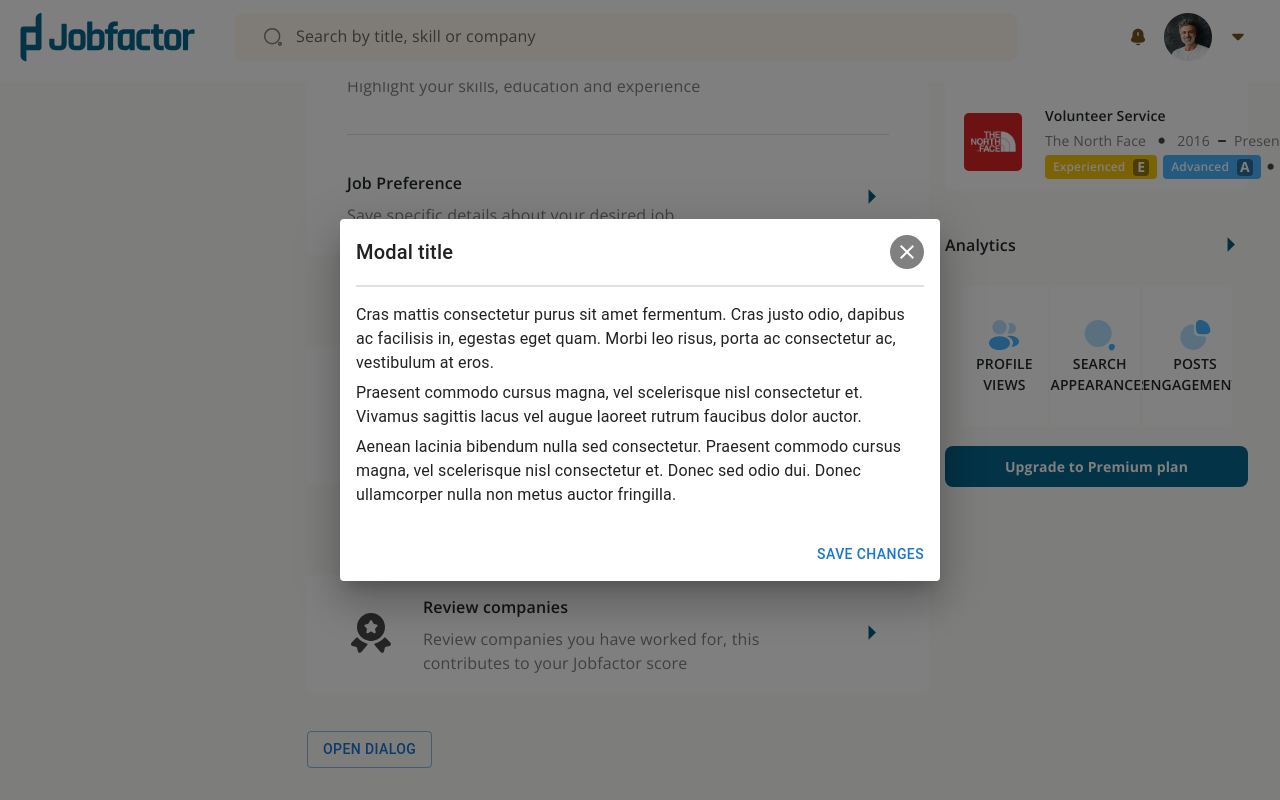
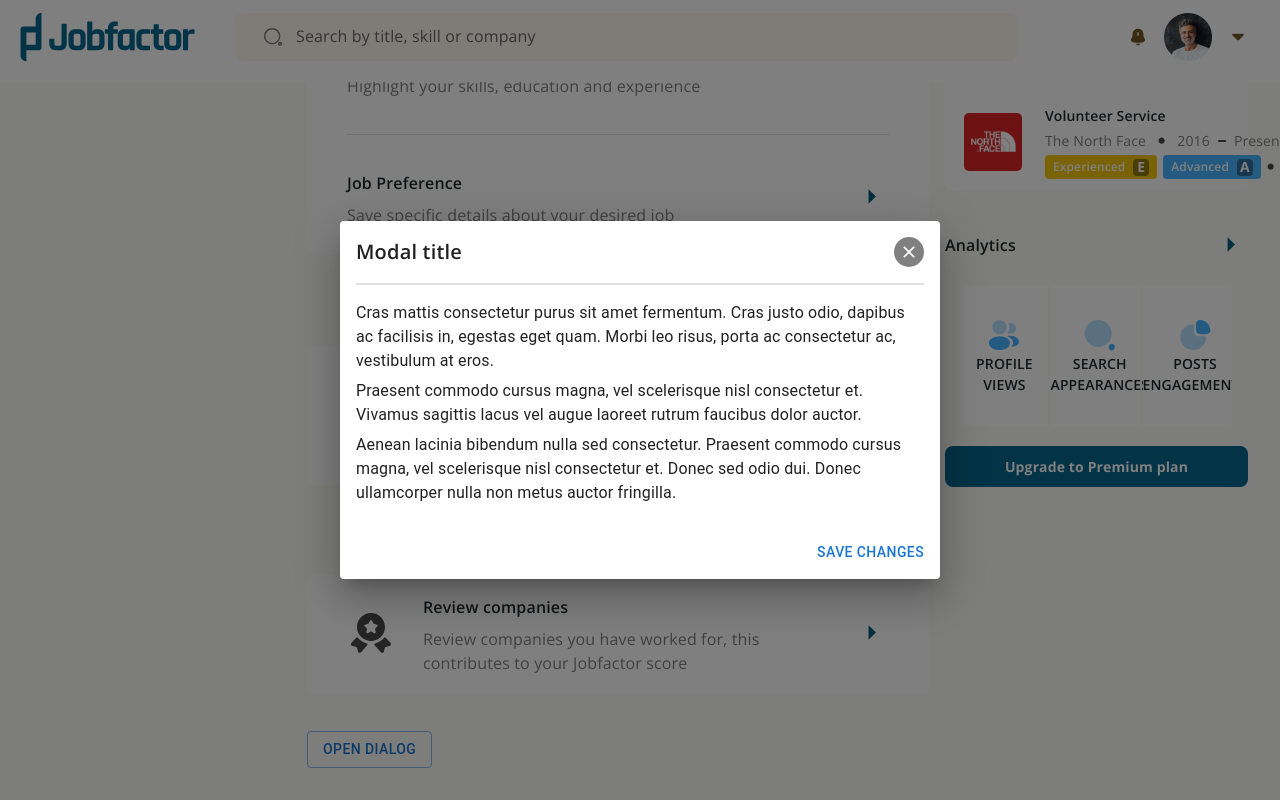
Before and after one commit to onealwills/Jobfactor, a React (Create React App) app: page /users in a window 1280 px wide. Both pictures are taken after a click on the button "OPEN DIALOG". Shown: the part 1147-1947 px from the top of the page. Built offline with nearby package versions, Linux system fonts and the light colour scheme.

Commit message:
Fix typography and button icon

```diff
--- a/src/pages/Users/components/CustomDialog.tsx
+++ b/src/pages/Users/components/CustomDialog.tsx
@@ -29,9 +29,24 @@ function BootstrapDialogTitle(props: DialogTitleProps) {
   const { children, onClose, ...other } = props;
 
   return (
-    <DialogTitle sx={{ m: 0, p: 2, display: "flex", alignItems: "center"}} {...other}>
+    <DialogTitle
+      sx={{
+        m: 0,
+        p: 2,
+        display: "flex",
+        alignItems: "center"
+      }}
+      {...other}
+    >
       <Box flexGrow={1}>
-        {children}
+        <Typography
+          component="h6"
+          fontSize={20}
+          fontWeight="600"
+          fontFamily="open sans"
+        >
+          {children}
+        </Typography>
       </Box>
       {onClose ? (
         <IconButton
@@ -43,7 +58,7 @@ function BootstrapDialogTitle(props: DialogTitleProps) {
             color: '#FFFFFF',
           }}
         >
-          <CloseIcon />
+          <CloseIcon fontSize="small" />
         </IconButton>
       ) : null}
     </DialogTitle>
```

^^^^

Work to complete
Once more, give the listing above exactly, leaving each picture out.

Completed task
Before and after one commit to onealwills/Jobfactor, a React (Create React App) app: page /users in a window 1280 px wide. Both pictures are taken after a click on the button "OPEN DIALOG". Shown: the part 1147-1947 px from the top of the page. Built offline with nearby package versions, Linux system fonts and the light colour scheme.

Commit message:
Fix typography and button icon

```diff
--- a/src/pages/Users/components/CustomDialog.tsx
+++ b/src/pages/Users/components/CustomDialog.tsx
@@ -29,9 +29,24 @@ function BootstrapDialogTitle(props: DialogTitleProps) {
   const { children, onClose, ...other } = props;
 
   return (
-    <DialogTitle sx={{ m: 0, p: 2, display: "flex", alignItems: "center"}} {...other}>
+    <DialogTitle
+      sx={{
+        m: 0,
+        p: 2,
+        display: "flex",
+        alignItems: "center"
+      }}
+      {...other}
+    >
       <Box flexGrow={1}>
-        {children}
+        <Typography
+          component="h6"
+          fontSize={20}
+          fontWeight="600"
+          fontFamily="open sans"
+        >
+          {children}
+        </Typography>
       </Box>
       {onClose ? (
         <IconButton
@@ -43,7 +58,7 @@ function BootstrapDialogTitle(props: DialogTitleProps) {
             color: '#FFFFFF',
           }}
         >
-          <CloseIcon />
+          <CloseIcon fontSize="small" />
         </IconButton>
       ) : null}
     </DialogTitle>
```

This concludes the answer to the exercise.